Truth, Inspiration, Hope.

Does Vitamin D Help Prevent Dementia?

Jonathan Ferng, MD, MBA, MS
Jonathan Ferng is an internal medicine physician who has a wide range of interests spanning healthcare, business, consulting, research, and music. He enjoys meditating, learning new skills, and sharing positivity with the world.
Published: April 13, 2023
Some studies show vitamin D helps prevent dementia while others are somewhat inconclusive
Vitamin D has a wide variety of benefits, which may include slowing cognitive decline, according to a recent study by Canadian and UK researchers. (Image: Julian Paolo Dayag via Pexels)

Vitamin D supplementation shows promise as a way to help prevent dementia, new research suggests. Dementia is associated with “several diseases that affect memory, thinking, and the ability to perform daily activities,” according to the World Health Organization (WHO).

Over 55 million people in the world have dementia, with 10 million new cases every year. Risk factors include age, high blood pressure, diabetes, obesity, smoking, alcohol, depression, and a sedentary lifestyle. Alzheimer’s disease is the most common type, comprising about two-thirds of cases.

Previous studies

Conflicting results have been reported in past research about vitamin D supplementation and dementia prevention. In one 2021 systematic review with 20 randomized controlled trials (RCTs) containing between 30 and over 4,000 participants 18 years and older, half of the RCTs had mixed results, one quarter had negative results, and one quarter had positive results.

The confidence of the results was limited by differences in vitamin D levels in the blood, cognitive tests used, doses of vitamin D taken, and patient demographics. Another 2021 systematic review and meta-analysis included nine RCTs with 2,345 participants 60 years and older, but did not support the beneficial effect of vitamin D supplementation on preventing Alzheimer’s disease.

Promising but inconclusive results

Researchers from Canada and the UK dove further into the association between vitamin D supplementation and the incidence of dementia. The study was published in the Alzheimer’s & Dementia journal in March.

A total of 12,388 initially dementia-free U.S. participants from the National Alzheimer’s Coordinating Center (NACC) were followed between 2005 and 2021. The mean age was about 71 years old. Annually, 16 data-collection forms were filled out regarding demographic and clinical information.


The vitamin D-exposed group (D+) included participants with baseline exposure to the vitamin D supplements of calcium-vitamin D, cholecalciferol (vitamin D3), or ergocalciferol (vitamin D2). While cholecalciferol is only found in animal products such as egg yolks and fish, ergocalciferol is produced by plants and mushrooms.

The non-exposed (D-) group did not have exposure to vitamin D supplements throughout all visits before a dementia diagnosis. Compared to the 7,751 people in the D- group, the 4,637 people in the D+ group had more education, more females, fewer Black participants, less mild cognitive impairment (MCI), and less depression. 

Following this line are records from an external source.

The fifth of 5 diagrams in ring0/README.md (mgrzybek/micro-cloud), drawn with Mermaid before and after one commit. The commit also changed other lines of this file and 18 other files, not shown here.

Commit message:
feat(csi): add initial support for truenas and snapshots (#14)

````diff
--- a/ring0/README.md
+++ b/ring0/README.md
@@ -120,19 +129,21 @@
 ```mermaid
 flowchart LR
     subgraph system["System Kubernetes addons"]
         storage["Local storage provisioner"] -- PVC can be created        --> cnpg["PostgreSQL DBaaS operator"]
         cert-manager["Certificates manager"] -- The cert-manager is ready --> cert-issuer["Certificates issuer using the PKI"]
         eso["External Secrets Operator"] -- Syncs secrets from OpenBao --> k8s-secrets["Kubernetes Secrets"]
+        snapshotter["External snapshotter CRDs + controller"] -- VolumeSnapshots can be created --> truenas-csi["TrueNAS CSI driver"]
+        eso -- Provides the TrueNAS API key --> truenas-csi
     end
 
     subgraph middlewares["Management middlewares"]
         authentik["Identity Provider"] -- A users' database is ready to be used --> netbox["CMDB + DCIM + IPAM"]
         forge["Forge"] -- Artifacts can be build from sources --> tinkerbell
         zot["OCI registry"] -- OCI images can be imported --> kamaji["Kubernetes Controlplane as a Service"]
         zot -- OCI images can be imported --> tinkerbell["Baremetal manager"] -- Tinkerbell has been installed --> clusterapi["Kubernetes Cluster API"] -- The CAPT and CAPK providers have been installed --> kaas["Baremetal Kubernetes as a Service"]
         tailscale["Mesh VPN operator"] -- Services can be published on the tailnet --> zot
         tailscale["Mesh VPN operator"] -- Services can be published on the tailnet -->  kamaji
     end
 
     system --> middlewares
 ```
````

Ten years after their baseline visit, 2,696 participants had developed dementia, 2,017 (75 percent) of which had no vitamin D exposure throughout all visits prior to their diagnosis, and 679 (25 percent) who had baseline exposure.

In a ScienceDaily news release, lead researcher Professor Zahinoor Ismail of the University of Calgary and University of Exeter said, “We know that vitamin D has some effects in the brain that could have implications for reducing dementia, however so far, research has yielded conflicting results.”

Not so general

Overall, exposure to all formulations of vitamin D was associated with a 40 percent lower incidence of dementia compared to no exposure. Based on subgroup analyses, there were additional smaller groups that were found to have even greater benefit.

The effects of vitamin D were more pronounced in females compared to males and in participants with normal cognition compared to those with mild cognitive impairment. Those who were not carriers for the APOEe4 gene, which is associated with late-onset sporadic Alzheimer’s disease, had better results with vitamin D supplementation compared to carriers.

“Our findings give key insights into groups who might be specifically targeted for vitamin D supplementation. Overall, we found evidence to suggest that earlier supplementation might be particularly beneficial, before the onset of cognitive decline,” Ismail said.

However, the study has limited generalizability due to the fact that the participants, especially those in the vitamin D-exposed group, tended to be highly educated and White.

Future studies are needed to evaluate the different baseline vitamin D and calcium levels, exposure durations, dose-response relationships, socioeconomic statuses, sleep patterns, comorbidities, and social interactions.